**** Provided data ****
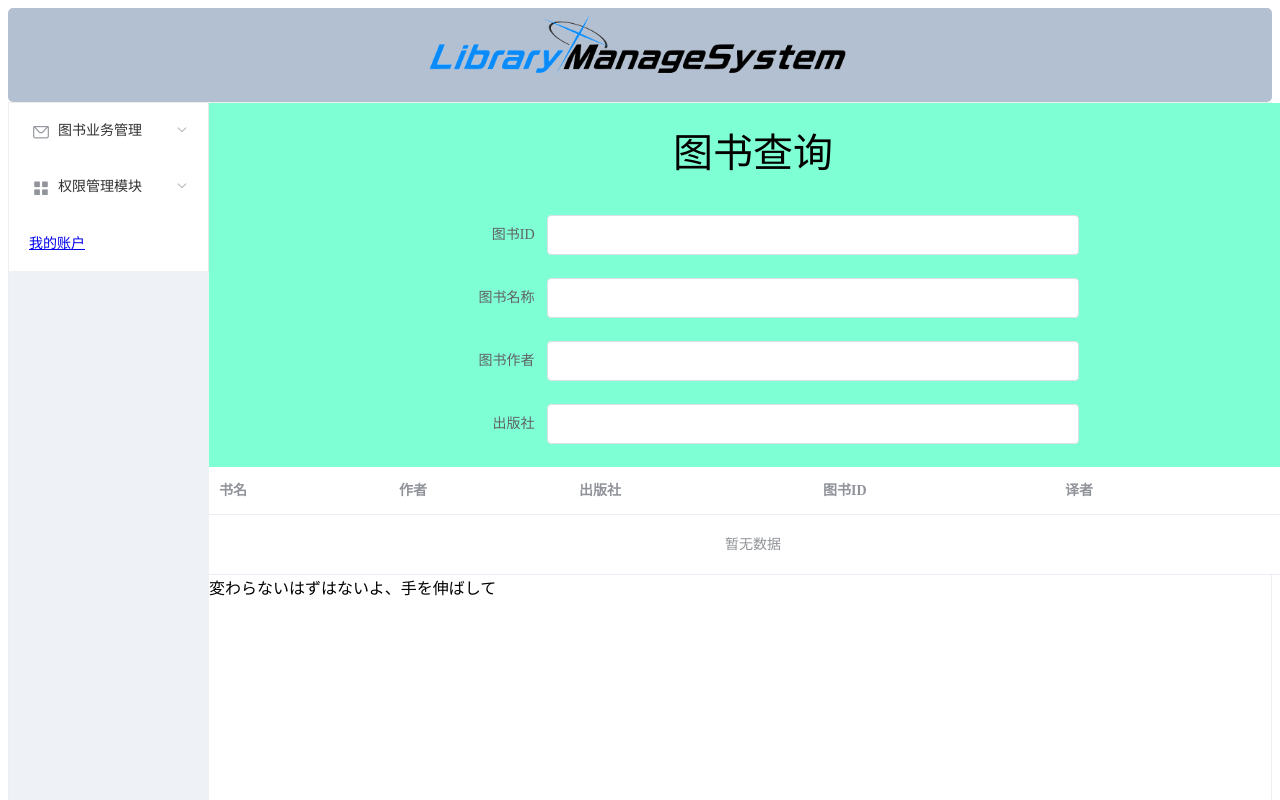
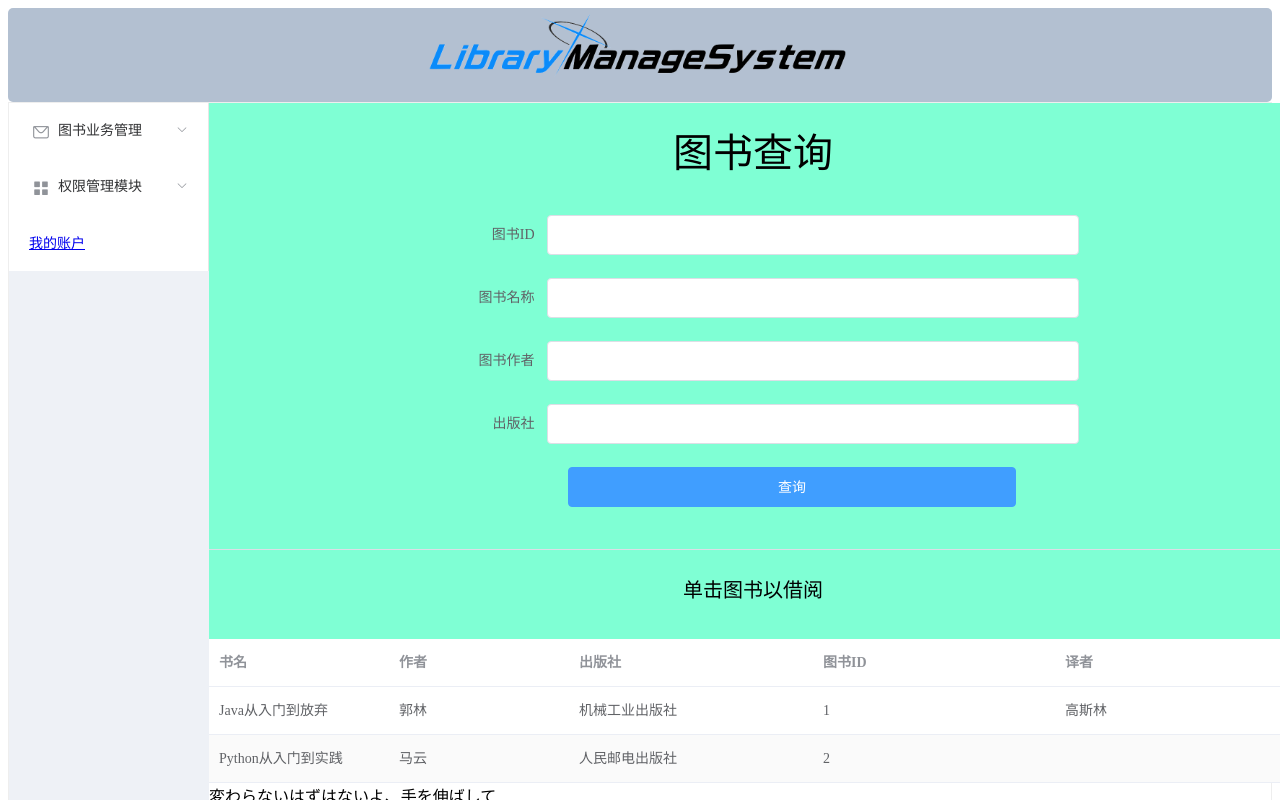
Before and after one commit to Powein/web-manage-system, a Vue app: page /#/book/query in a window 1280 px wide. Shown: the top 800 px of the page. Built offline with nearby package versions, Linux system fonts and the light colour scheme.

Commit message:
Finished controllers in borrow and query view Axios is not implemented

```diff
--- a/src/views/LoginView.vue
+++ b/src/views/LoginView.vue
@@ -1,4 +1,6 @@
 <template>
+  <div style="width: 85vw; background-color: aquamarine;">
+    <header>登陆</header>
     <el-form :model="ruleForm" status-icon :rules="rules" ref="ruleForm" label-width="100px" class="demo-ruleForm">
 
     <el-form-item label="管理员ID" prop="number">
@@ -14,6 +16,7 @@
       <el-button @click="resetForm('ruleForm')">重置</el-button>
     </el-form-item>
   </el-form>
+</div>
 </template>
 
 
--- a/src/views/bookQuery.vue
+++ b/src/views/bookQuery.vue
@@ -6,7 +6,6 @@
       <header style="font-size: 40px; text-align: center; font-family: Arial, Helvetica, sans-serif;">图书查询</header>
       <br/>
       <br/>
-
       <el-form-item label="图书ID">
         <el-input v-model="form.bookId"></el-input>
       </el-form-item>
@@ -21,30 +20,39 @@
       </el-form-item>
     </el-form>
     <template>
+        <el-button type="primary" @click="addBook" style="width: 35vw; margin-left: 33%;">查询</el-button>
+        <br>
+        <br>
+        <!-- 分割线 -->
+          <el-divider></el-divider>
+        <header style="font-family: Arial, Helvetica, sans-serif; font-size: 20px; text-align: center;">单击图书以借阅</header>
+        <br>
+        <br>
   <el-table
     :data="bookData"
+    @row-click="handleClick"
     stripe
     style="width: 100%">
     <el-table-column
-      prop="date"
+      prop="bookName"
       label="书名"
       width="180">
     </el-table-column>
     <el-table-column
-      prop="name"
+      prop="author"
       label="作者"
       width="180">
     </el-table-column>
     <el-table-column
-      prop="address"
+      prop="press"
       label="出版社">
     </el-table-column>
     <el-table-column
-      prop="address"
+      prop="bookId"
       label="图书ID">
     </el-table-column>
     <el-table-column
-      prop="address"
+      prop="translator"
       label="译者">
     </el-table-column>
   </el-table>
@@ -58,11 +66,36 @@ export default {
         return {
             form:{
                 bookId: '',
-                bookName: ''
+                bookName: '',
+                author: '',
+                press: ''
             },
             bookData:[
-
+                {
+                    bookId: 1,
+                    bookName: 'Java从入门到放弃',
+                    author:'郭林',
+                    press:'机械工业出版社',
+                    translator: '高斯林'
+                },
+                {
+                    bookId: 2,
+                    bookName: 'Python从入门到实践',
+                    author:'马云',
+                    press:'人民邮电出版社',
+                }
             ]
+        }
+    },
+    methods: {
+        handleClick(row) {
+            let index = this.bookData.indexOf(row)
+            if(index !== -1){
+                console.log(this.bookData[index])
+                let result = prompt("请键入读者ID")
+                //查询是否有此人
+                console.log(result)
+            }
         }
     }
 }
```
****
Task description:
Show each line of the listing that holds the string "views".

Result:
--- a/src/views/LoginView.vue
+++ b/src/views/LoginView.vue
--- a/src/views/bookQuery.vue
+++ b/src/views/bookQuery.vue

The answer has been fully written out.